CITY of York Council is marking World Mental Health Day today by committing to the principles of a 'Prevention Concordat for Better Mental Health.'

Public Health England said the Concordat described a shared commitment to preventing mental health problems and promoting good mental health.

Cllr Carol Runciman, York council executive member for health, said she was proud to support the concordat with fellow councils across the region.

"It is only right that on world mental health day we make this commitment to work to better prevent mental health problems and promote good mental health," she said.

“We know that approximately 1 in 4 people in the UK will experience a mental health problem each year [1] which is why it is so important to talk about it and why with fellow partners we are making this commitment.

“This concordat is in addition to our work to challenge the stigma around mental health through the Time to Change project and the establishment of a multi-agency mental health partnership. These initiatives show our desire to improve the mental health of all our residents across York, something which is a key priority.”

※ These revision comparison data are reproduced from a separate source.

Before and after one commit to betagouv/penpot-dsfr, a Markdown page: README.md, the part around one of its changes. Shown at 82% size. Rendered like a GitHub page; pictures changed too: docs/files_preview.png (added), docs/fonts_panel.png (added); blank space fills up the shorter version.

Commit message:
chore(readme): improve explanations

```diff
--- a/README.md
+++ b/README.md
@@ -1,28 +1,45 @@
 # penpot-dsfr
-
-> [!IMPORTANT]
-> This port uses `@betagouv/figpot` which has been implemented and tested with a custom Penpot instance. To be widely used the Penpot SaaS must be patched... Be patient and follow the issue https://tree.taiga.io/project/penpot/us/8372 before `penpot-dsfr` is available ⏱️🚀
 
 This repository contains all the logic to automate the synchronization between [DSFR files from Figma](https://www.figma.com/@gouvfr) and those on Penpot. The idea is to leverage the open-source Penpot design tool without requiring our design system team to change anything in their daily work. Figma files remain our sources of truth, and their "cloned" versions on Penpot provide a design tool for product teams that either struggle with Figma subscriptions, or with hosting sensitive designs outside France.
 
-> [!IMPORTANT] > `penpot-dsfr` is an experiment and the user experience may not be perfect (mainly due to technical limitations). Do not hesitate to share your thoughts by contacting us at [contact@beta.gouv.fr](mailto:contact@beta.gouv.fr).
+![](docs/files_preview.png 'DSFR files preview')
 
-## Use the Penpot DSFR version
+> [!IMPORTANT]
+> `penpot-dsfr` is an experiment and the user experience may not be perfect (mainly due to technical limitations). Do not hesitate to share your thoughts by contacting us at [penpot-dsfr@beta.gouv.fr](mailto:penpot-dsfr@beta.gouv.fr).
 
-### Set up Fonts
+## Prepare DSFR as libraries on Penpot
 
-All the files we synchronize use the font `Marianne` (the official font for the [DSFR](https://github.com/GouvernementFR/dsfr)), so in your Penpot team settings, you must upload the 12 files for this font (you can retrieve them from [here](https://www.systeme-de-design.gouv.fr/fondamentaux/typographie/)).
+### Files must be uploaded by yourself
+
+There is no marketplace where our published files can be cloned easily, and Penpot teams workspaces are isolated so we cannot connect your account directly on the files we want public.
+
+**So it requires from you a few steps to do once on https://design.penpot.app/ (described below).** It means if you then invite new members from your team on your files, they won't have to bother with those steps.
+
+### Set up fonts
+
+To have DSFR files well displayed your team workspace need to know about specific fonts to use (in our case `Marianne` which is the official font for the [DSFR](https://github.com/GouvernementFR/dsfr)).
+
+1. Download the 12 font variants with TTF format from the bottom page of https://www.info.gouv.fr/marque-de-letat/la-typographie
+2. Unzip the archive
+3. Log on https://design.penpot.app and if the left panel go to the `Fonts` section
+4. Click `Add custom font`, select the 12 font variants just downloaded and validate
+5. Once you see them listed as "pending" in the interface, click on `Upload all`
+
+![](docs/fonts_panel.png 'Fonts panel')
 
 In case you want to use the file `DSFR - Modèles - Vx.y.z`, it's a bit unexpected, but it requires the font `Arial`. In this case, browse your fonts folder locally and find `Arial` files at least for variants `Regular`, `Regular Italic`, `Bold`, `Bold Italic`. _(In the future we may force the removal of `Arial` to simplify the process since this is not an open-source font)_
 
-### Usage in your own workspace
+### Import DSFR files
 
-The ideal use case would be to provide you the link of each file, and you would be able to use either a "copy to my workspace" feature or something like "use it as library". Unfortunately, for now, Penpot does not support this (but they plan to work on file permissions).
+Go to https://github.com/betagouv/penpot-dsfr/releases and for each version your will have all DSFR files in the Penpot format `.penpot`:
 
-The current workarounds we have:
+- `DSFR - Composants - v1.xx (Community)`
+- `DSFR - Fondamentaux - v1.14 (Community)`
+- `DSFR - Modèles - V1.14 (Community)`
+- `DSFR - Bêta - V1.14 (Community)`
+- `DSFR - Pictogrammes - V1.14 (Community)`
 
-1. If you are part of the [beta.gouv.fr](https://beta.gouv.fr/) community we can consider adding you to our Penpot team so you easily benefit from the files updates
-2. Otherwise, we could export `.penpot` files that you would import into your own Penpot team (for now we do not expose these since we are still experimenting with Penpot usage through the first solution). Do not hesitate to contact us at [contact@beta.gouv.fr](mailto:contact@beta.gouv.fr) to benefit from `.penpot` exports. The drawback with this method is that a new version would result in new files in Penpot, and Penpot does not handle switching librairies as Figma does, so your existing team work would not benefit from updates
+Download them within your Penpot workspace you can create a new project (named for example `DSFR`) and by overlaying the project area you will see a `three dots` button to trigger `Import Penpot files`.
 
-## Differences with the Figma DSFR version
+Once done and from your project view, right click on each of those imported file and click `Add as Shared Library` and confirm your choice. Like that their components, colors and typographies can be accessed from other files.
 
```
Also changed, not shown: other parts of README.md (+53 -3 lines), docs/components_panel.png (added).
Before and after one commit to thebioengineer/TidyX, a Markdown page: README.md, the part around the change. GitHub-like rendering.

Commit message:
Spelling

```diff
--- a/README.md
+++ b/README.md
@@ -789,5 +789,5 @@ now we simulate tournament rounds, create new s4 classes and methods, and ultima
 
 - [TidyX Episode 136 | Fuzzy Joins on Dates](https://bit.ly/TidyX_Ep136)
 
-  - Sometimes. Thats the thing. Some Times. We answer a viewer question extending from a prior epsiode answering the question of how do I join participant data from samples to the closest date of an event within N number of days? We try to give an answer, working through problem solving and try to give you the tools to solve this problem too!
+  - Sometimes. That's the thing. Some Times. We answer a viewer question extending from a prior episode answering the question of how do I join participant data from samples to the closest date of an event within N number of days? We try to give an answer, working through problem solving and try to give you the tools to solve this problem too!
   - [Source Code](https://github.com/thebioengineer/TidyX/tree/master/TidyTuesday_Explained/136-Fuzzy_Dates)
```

Corinne Harvey, Public Health Consultant in Health and Wellbeing at Public Health England Yorkshire and the Humber, said: “Good mental health is essential for everybody to thrive; it helps us deal with life’s stresses, it makes us more productive in education, in work and at home. It enables us to build better relationships at home and in our community and good mental health is also associated with better physical health.

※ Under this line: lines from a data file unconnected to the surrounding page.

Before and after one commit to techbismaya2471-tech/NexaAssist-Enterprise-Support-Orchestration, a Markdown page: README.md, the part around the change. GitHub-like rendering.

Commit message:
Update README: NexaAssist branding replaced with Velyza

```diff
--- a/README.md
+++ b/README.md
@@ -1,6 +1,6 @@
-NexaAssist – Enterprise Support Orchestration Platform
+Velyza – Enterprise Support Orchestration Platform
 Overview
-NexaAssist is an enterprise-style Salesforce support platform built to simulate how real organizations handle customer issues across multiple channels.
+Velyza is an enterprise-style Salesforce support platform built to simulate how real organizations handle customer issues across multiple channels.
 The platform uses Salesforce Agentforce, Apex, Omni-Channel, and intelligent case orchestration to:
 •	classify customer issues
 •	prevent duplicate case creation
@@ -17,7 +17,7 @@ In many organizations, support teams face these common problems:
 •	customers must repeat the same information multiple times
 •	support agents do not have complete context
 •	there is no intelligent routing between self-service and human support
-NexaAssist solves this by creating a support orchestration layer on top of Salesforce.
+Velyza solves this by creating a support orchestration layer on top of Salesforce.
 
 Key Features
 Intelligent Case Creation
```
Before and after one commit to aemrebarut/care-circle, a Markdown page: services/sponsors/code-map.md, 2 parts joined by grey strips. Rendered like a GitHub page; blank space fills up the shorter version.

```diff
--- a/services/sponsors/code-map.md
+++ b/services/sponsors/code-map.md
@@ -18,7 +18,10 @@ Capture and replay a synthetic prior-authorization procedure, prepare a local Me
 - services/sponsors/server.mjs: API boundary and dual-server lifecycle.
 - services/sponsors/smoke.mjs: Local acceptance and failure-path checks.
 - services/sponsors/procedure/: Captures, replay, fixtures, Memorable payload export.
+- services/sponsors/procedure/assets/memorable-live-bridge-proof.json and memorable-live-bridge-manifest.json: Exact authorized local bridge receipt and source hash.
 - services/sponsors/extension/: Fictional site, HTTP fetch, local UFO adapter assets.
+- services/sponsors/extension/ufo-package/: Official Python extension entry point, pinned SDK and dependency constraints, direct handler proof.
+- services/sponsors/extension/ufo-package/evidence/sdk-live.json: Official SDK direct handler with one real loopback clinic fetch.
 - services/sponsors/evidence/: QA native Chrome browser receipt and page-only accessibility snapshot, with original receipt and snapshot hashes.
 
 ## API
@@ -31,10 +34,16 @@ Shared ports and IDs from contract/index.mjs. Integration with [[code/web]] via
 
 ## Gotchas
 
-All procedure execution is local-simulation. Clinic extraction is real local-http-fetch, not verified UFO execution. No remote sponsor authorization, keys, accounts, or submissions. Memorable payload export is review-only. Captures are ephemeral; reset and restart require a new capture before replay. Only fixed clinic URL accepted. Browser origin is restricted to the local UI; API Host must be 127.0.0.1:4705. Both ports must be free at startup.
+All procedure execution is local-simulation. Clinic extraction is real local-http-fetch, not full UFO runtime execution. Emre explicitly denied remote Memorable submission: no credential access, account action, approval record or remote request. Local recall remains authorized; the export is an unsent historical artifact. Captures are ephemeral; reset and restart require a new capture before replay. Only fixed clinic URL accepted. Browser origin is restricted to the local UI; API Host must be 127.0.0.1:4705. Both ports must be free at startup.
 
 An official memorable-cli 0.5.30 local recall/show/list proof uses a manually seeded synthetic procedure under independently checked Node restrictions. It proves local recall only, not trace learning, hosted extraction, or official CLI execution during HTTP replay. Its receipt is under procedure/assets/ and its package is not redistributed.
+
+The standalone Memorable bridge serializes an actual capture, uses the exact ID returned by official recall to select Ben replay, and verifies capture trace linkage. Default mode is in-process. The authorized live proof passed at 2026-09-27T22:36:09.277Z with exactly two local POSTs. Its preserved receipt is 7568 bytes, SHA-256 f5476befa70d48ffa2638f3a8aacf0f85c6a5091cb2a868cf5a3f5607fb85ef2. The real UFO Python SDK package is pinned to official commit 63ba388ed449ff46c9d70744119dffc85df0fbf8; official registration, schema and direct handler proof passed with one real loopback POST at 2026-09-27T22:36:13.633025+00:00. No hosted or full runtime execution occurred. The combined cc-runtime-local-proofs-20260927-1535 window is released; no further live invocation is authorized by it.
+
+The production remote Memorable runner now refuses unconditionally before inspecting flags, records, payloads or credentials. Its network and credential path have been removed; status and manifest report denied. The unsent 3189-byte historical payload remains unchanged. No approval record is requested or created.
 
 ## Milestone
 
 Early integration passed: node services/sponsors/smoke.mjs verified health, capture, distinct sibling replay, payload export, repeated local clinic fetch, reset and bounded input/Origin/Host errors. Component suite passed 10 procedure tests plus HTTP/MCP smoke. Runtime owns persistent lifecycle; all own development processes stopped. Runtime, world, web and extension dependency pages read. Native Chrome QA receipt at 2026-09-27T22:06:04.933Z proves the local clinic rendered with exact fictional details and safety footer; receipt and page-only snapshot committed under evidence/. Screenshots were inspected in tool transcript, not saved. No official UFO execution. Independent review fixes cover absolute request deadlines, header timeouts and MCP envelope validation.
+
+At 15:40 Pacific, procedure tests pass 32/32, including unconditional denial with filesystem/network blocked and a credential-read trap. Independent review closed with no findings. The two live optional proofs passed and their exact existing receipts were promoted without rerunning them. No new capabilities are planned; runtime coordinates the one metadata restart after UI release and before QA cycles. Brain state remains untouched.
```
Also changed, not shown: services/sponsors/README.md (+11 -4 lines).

“Sadly, unlike physical wellbeing, mental health is often taken for granted until it becomes a problem.

"The Prevention Concordat seeks to change the approach to mental health, from one that only focuses on those who are unwell at times of highest need to one that also seeks to improve mental wellbeing for all. By doing this, we hope to increase understanding of mental health problems and reduce the stigma and discrimination that is still experienced by many.”

Local authorities will be working to adopt whole population approaches, that not only strengthen individual and community resilience but also address the wider determinants of mental health, such as housing and employment and tackle stigma and discrimination.

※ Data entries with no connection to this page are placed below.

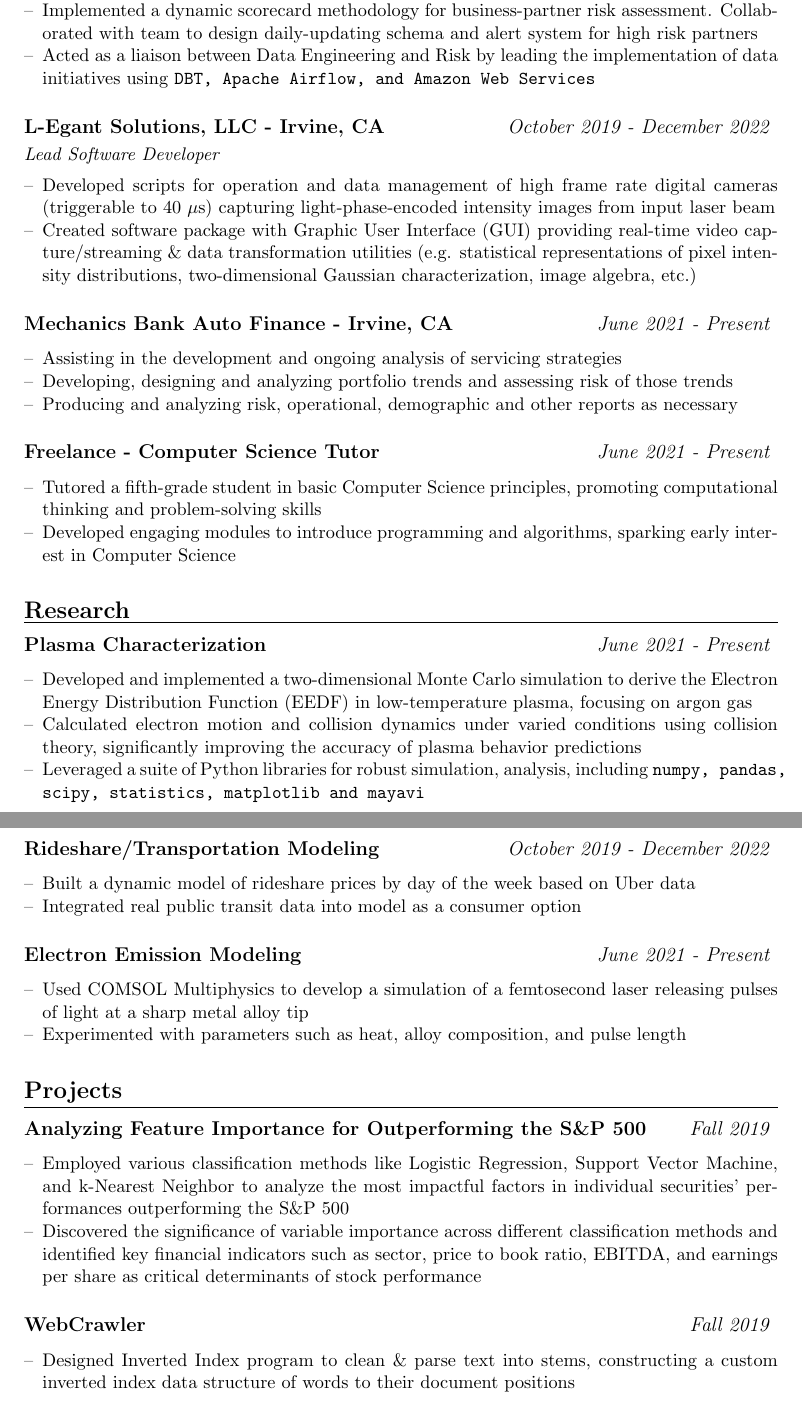
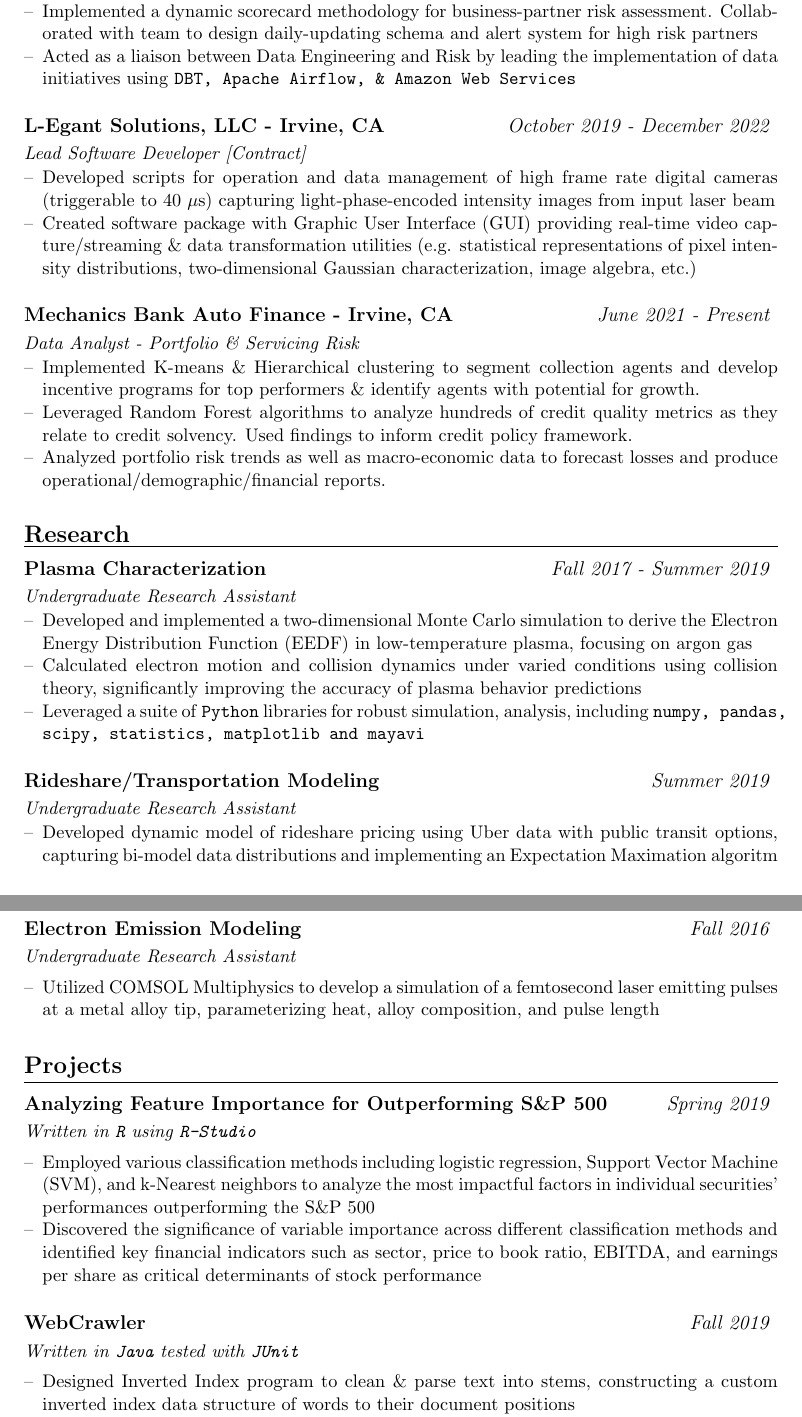
Before and after one commit to ivan-sepulveda/curriculum-vitae, a LaTeX document (main.tex): two parts of pages 1 and 2 of 3 before the commit and two parts of pages 1 and 2 of 2 after it, joined at a grey line, cut so that both start at the same text. Compiled offline with pdfLaTeX.

Commit message:
I think im ninety percent done

```diff
--- a/main.tex
+++ b/main.tex
@@ -29,8 +29,8 @@
 
 %%
 
-\lfoot{Lefthand Footer}
-\rfoot{Righthand Footer \\ Righthand Footer cont}
+\lfoot{Iván Sepúlveda}
+\rfoot{Page \thepage\ of 2}
 
 \renewcommand{\headrulewidth}{0pt}
 \renewcommand{\footrulewidth}{0pt}
@@ -67,12 +67,12 @@ Bachelor of Science - Physics \hfill GPA: 3.05
 \begin{myitemize}
 \item Developed a network analysis project, utilizing IP-address, geographical, and business registration data, to identify risk \& fraud among entities using tools including \texttt{SQL \& Gephi}
 \item Implemented a dynamic scorecard methodology for business-partner risk assessment. Collaborated with team to design daily-updating schema and alert system for high risk partners
-\item Acted as a liaison between Data Engineering and Risk by leading the implementation of data initiatives using \texttt{DBT, Apache Airflow, and Amazon Web Services}
+\item Acted as a liaison between Data Engineering and Risk by leading the implementation of data initiatives using \texttt{DBT, Apache Airflow, \& Amazon Web Services}
 \end{myitemize}
 
 \subsection*{L-Egant Solutions, LLC - Irvine, CA \hfill \normalfont{\textit{October 2019 - December 2022} } }
 \vspace{-1.5mm} % Adjust the value as needed to reduce the space above the line
-\textit{Lead Software Developer}
+\textit{Lead Software Developer [Contract]}
 \vspace{-1.5mm} % Adjust the value as needed to reduce the space above the line
 \begin{myitemize}
 \item Developed scripts for operation and data management of high frame rate digital cameras (triggerable to 40 $\mu$s) capturing light-phase-encoded intensity images from input laser beam
@@ -80,47 +80,46 @@ Bachelor of Science - Physics \hfill GPA: 3.05
 \end{myitemize}
 
 \subsection*{Mechanics Bank Auto Finance - Irvine, CA \hfill \normalfont{\textit{June 2021 - Present} } }
-
+\vspace{-1.5mm} % Adjust the value as needed to reduce the space above the line
+\textit{Data Analyst - Portfolio \& Servicing Risk}
+\vspace{-1.5mm} % Adjust the value as needed to reduce the space above the line
 \begin{myitemize}
-\item Assisting in the development and ongoing analysis of servicing strategies
-\item Developing, designing and analyzing portfolio trends and assessing risk of those trends
-\item Producing and analyzing risk, operational, demographic and other reports as necessary
+\item Implemented K-means \& Hierarchical clustering to segment collection agents and develop incentive programs for top performers \& identify agents with potential for growth.
+\item Leveraged Random Forest algorithms to analyze hundreds of credit quality metrics as they relate to credit solvency. Used findings to inform credit policy framework.
+\item Analyzed portfolio risk trends as well as macro-economic data to forecast losses and produce operational/demographic/financial reports.
 \end{myitemize}
 
-
-\subsection*{Freelance - Computer Science Tutor \hfill \normalfont{\textit{June 2021 - Present} } }
-
-\begin{myitemize}
-\item Tutored a fifth-grade student in basic Computer Science  principles, promoting computational thinking and problem-solving skills
-\item Developed engaging modules to introduce programming and algorithms, sparking early interest in Computer Science
-\end{myitemize}
 
 \section*{Research}
 \vspace{-3mm} % Adjust the value as needed to reduce the space above the line
 \hrule
 \vspace{3mm} % Adjust the value as needed to reduce the space above the line
 
-\subsection*{Plasma Characterization \hfill \normalfont{\textit{June 2021 - Present} } }
-
+\subsection*{Plasma Characterization \hfill \normalfont{\textit{Fall 2017 - Summer 2019} } }
+\vspace{-1.5mm} % Adjust the value as needed to reduce the space above the line
+\textit{Undergraduate Research Assistant}
+\vspace{-1.5mm} % Adjust the value as needed to reduce the space above the line
 \begin{myitemize}
 \item Developed and implemented a two-dimensional Monte Carlo simulation to derive the Electron Energy Distribution Function (EEDF) in low-temperature plasma, focusing on argon gas
 \item Calculated electron motion and collision dynamics under varied conditions using collision theory, significantly improving the accuracy of plasma behavior predictions
-\item Leveraged a suite of Python libraries for robust simulation, analysis, including \texttt{numpy, pandas, scipy, statistics, matplotlib and mayavi}
+\item Leveraged a suite of \texttt{Python} libraries for robust simulation, analysis, including \texttt{numpy, pandas, scipy, statistics, matplotlib and mayavi}
 \end{myitemize}
 
-\subsection*{Rideshare/Transportation Modeling \hfill \normalfont{\textit{October 2019 - December 2022} } }
+\subsection*{Rideshare/Transportation Modeling \hfill \normalfont{\textit{Summer 2019} } }
+\vspace{-1.5mm} % Adjust the value as needed to reduce the space above the line
+\textit{Undergraduate Research Assistant}
+\vspace{-1.5mm} % Adjust the value as needed to reduce the space above the line
+\begin{myitemize}
+\item Developed dynamic model of rideshare pricing using Uber data with public transit options, capturing bi-model data distributions and implementing an Expectation Maximation algoritm
 
-\begin{myitemize}
-\item Built a dynamic model of rideshare prices by day of the week based on Uber data
-\item Integrated real public transit data into model as a consumer option
 \end{myitemize}
 %\pagebreak
-\subsection*{Electron Emission Modeling \hfill \normalfont{\textit{June 2021 - Present} } }
-
+\subsection*{Electron Emission Modeling \hfill \normalfont{\textit{Fall 2016} } }
+\vspace{-1.5mm} % Adjust the value as needed to reduce the space above the line
+\textit{Undergraduate Research Assistant}
+\vspace{-1.5mm} % Adjust the value as needed to reduce the space above the line
 \begin{myitemize}
-\item Used COMSOL Multiphysics to develop a simulation of a femtosecond laser releasing
-pulses of light at a sharp metal alloy tip
-\item Experimented with parameters such as heat, alloy composition, and pulse length
+\item Utilized COMSOL Multiphysics to develop a simulation of a femtosecond laser emitting pulses at a metal alloy tip, parameterizing heat, alloy composition, and pulse length
 \end{myitemize}
 
 
@@ -129,15 +128,19 @@ pulses of light at a sharp metal alloy tip
 \hrule
 \vspace{3mm} % Adjust the value as needed to reduce the space above the line
 
-\subsection*{Analyzing Feature Importance for Outperforming the S\&P 500 \hfill \normalfont{\textit{Fall 2019} } }
-
+\subsection*{Analyzing Feature Importance for Outperforming S\&P 500 \hfill \normalfont{\textit{Spring 2019} } }
+\vspace{-1.5mm} % Adjust the value as needed to reduce the space above the line
+\textit{Written in \texttt{R} using \texttt{R-Studio}}
+\vspace{-1.5mm} % Adjust the value as needed to reduce the space above the line
 \begin{myitemize}
-\item Employed various classification methods like Logistic Regression, Support Vector Machine, and k-Nearest Neighbor to analyze the most impactful factors in individual securities' performances outperforming the S\&P 500
+\item Employed various classification methods including logistic regression, Support Vector Machine (SVM), and k-Nearest neighbors to analyze the most impactful factors in individual securities' performances outperforming the S\&P 500
 \item Discovered the significance of variable importance across different classification methods and identified key financial indicators such as sector, price to book ratio, EBITDA, and earnings per share as critical determinants of stock performance
 \end{myitemize}
 
 \subsection*{WebCrawler \hfill \normalfont{\textit{Fall 2019} } }
-
+\vspace{-1.5mm} % Adjust the value as needed to reduce the space above the line
+\textit{Written in \texttt{Java} tested with \texttt{JUnit}}
+\vspace{-1.5mm} % Adjust the value as needed to reduce the space above the line
 \begin{myitemize}
 \item Designed Inverted Index program to clean \& parse text into stems, constructing a custom inverted index data structure of words to their document positions
 \item Developed a multithreaded WebCrawler which limited URL parsing, handled HTTP/HTTPS, ensured URL consistency, employed breadth-first search, and avoided reprocessing URLs.
```
Also changed, not shown: main.pdf, main.tex (4 more changed lines), 3 other files.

"In addition, there will be targeted work with groups at higher risk of mental health problems at all ages."